(Exercise requirements) Locate the lines of the listing below that hold "between", then copy each of them.

(Record extracts)
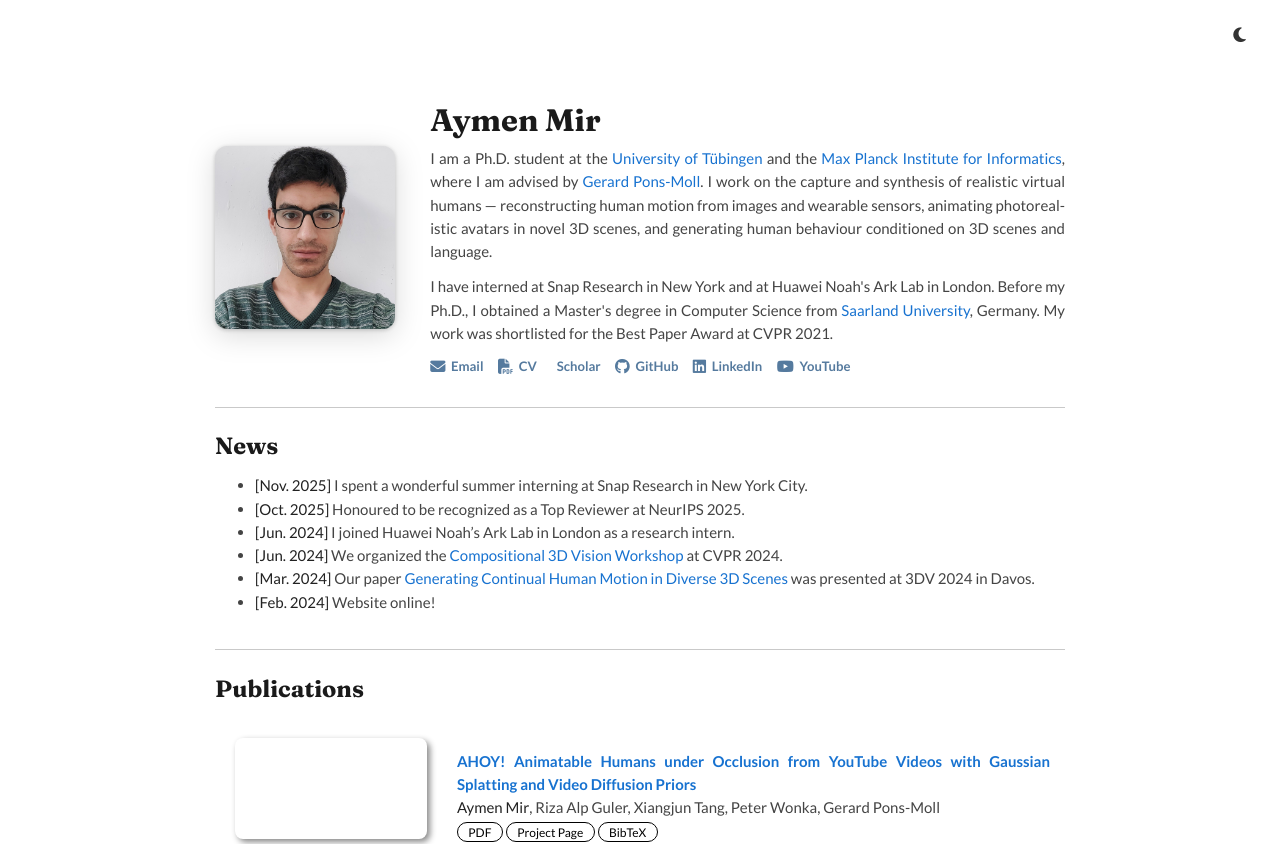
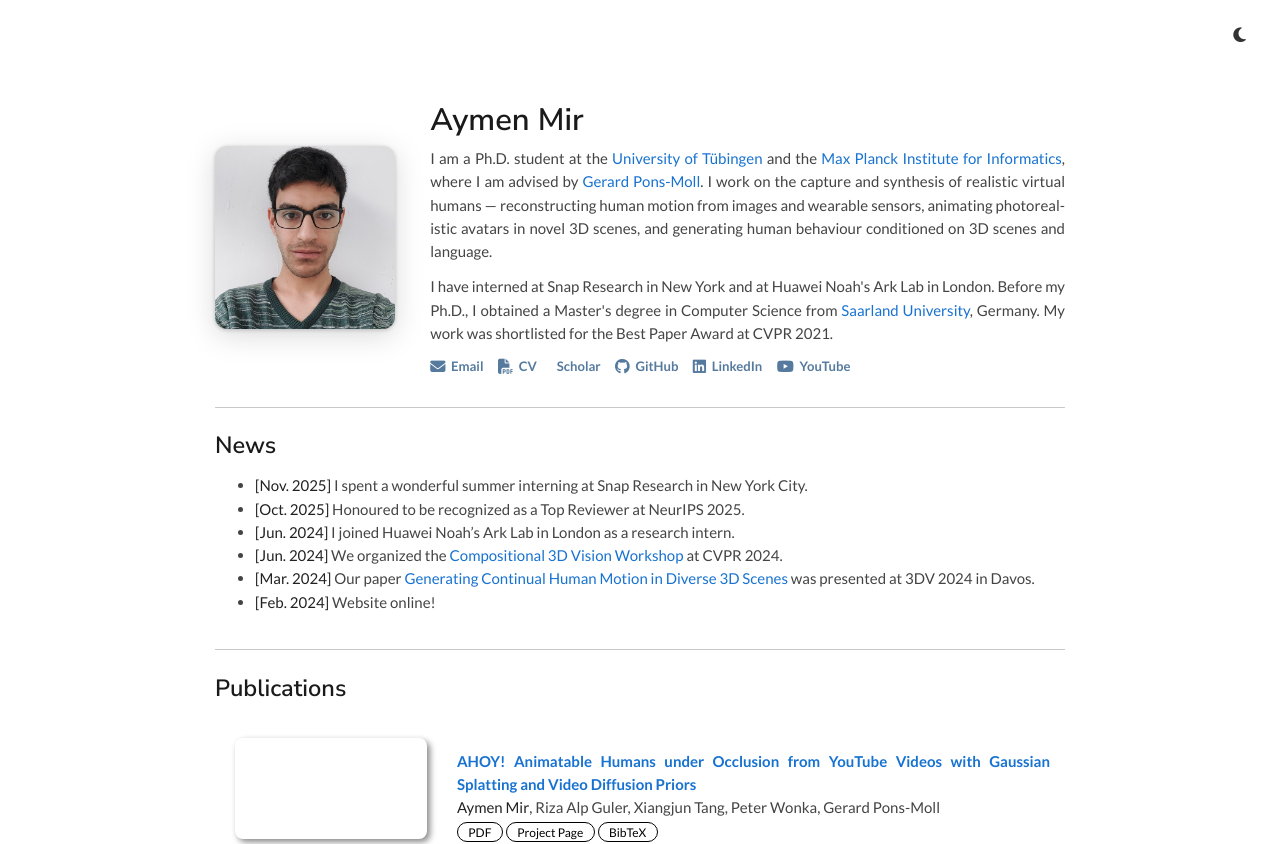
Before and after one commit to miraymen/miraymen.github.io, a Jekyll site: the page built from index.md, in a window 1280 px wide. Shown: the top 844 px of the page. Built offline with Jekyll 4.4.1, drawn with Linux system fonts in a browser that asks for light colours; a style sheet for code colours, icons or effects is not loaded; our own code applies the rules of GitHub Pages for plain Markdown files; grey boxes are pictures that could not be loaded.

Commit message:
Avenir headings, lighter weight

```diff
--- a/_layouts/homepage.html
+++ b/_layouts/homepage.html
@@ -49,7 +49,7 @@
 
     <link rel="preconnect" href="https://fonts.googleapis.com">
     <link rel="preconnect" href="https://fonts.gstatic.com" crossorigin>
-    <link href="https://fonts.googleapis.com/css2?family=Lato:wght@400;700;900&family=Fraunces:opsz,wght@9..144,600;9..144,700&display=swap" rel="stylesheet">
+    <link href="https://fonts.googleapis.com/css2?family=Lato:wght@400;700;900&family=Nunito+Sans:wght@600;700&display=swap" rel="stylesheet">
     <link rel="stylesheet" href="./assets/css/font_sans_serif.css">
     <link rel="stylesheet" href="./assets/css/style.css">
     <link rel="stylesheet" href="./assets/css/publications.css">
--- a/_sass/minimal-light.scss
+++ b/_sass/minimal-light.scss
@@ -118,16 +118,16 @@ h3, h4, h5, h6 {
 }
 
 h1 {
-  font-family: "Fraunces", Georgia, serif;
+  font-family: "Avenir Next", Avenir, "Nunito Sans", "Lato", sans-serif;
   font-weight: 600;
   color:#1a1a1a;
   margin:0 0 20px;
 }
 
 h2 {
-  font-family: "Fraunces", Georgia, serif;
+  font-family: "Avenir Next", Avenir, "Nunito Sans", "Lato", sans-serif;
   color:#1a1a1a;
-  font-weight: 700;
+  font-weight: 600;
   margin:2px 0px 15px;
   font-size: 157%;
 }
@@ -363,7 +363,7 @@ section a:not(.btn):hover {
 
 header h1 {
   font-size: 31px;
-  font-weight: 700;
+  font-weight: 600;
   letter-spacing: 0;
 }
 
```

---

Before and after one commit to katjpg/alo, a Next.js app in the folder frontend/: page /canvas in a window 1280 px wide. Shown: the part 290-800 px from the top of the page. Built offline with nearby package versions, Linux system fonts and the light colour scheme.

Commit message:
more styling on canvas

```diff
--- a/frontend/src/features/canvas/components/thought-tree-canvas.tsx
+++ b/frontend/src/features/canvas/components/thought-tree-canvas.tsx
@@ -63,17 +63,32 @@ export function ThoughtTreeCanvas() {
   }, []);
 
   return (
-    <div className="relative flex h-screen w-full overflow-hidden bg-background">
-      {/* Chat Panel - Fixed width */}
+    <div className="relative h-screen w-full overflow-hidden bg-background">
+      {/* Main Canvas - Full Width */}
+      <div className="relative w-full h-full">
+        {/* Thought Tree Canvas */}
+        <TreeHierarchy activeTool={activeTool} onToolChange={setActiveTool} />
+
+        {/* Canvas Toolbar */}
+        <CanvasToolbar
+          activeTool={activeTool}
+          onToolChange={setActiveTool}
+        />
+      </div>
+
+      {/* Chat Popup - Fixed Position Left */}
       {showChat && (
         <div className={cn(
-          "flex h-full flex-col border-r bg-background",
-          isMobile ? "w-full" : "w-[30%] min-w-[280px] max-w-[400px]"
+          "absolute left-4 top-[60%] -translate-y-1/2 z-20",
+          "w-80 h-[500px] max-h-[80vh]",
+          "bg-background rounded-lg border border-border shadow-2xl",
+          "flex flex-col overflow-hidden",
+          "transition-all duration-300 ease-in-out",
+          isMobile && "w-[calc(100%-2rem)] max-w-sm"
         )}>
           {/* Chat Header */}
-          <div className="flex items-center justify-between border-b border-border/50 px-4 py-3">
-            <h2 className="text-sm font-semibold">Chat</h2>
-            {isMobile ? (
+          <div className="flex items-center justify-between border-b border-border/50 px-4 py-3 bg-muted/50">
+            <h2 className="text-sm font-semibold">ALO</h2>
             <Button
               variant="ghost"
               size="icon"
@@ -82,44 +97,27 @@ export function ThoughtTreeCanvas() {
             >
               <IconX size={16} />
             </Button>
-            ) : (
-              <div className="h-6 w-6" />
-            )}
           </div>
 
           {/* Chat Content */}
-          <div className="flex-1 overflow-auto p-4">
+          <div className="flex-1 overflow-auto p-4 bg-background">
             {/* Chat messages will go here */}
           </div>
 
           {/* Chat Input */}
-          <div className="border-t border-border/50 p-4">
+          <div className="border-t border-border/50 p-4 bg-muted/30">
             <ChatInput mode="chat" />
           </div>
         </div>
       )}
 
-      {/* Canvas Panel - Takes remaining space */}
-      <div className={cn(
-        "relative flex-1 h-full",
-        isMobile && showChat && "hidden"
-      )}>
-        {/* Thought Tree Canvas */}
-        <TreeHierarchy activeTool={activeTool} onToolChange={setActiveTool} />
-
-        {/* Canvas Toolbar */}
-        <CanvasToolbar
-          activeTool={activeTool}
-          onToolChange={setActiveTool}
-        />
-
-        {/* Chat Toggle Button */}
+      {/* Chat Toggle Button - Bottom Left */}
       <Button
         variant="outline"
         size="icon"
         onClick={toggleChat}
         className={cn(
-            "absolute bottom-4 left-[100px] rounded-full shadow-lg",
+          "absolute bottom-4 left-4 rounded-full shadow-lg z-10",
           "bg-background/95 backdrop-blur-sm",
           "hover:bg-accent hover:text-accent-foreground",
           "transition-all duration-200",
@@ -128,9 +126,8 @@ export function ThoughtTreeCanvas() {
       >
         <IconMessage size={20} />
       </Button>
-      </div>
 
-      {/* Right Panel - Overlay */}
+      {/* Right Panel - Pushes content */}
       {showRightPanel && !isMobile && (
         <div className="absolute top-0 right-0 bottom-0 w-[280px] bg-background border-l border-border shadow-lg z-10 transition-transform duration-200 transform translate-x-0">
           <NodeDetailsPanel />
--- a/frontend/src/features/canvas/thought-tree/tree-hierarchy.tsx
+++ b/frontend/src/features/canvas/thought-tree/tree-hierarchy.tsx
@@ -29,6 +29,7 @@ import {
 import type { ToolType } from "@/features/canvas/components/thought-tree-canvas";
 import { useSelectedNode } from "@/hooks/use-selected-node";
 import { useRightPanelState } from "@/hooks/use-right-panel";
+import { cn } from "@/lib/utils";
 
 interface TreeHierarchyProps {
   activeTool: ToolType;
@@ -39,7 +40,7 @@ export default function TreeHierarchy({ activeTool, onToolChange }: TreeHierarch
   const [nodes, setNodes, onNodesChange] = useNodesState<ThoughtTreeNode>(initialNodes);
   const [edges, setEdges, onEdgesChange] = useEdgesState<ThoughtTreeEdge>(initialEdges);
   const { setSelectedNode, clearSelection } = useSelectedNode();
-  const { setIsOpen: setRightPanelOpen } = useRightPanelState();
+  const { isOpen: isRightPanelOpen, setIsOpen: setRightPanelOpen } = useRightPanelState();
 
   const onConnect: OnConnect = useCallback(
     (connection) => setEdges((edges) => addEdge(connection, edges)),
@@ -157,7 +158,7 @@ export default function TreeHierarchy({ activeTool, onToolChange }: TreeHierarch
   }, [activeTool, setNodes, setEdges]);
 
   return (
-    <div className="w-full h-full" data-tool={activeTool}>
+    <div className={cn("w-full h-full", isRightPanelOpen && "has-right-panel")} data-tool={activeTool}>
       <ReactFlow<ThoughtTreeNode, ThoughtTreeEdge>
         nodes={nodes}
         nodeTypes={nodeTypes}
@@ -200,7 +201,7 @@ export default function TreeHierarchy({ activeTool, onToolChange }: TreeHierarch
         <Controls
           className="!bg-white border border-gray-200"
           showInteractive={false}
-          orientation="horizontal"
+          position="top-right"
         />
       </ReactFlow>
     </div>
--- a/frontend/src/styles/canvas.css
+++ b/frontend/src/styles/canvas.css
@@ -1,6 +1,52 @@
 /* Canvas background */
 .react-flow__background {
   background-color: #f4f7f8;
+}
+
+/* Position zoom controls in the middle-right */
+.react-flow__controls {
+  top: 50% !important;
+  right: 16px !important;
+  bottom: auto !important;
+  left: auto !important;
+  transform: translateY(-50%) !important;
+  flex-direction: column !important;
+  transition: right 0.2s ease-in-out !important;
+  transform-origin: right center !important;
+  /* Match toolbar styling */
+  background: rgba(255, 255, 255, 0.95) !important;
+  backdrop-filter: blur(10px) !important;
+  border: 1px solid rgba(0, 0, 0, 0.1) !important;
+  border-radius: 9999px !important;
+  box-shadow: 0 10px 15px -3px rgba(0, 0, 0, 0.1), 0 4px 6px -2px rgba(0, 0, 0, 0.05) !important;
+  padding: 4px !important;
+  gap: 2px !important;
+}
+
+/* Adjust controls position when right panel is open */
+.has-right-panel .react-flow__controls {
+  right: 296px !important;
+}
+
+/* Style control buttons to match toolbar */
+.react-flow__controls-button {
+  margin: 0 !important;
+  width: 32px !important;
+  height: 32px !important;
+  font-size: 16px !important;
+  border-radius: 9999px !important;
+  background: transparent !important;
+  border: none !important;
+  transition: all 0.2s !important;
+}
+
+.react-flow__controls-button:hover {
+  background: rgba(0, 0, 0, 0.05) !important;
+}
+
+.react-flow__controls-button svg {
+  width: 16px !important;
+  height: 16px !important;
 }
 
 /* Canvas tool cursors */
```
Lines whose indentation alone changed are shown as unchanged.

(Answer for the task)
-          <div className="flex items-center justify-between border-b border-border/50 px-4 py-3">
+          <div className="flex items-center justify-between border-b border-border/50 px-4 py-3 bg-muted/50">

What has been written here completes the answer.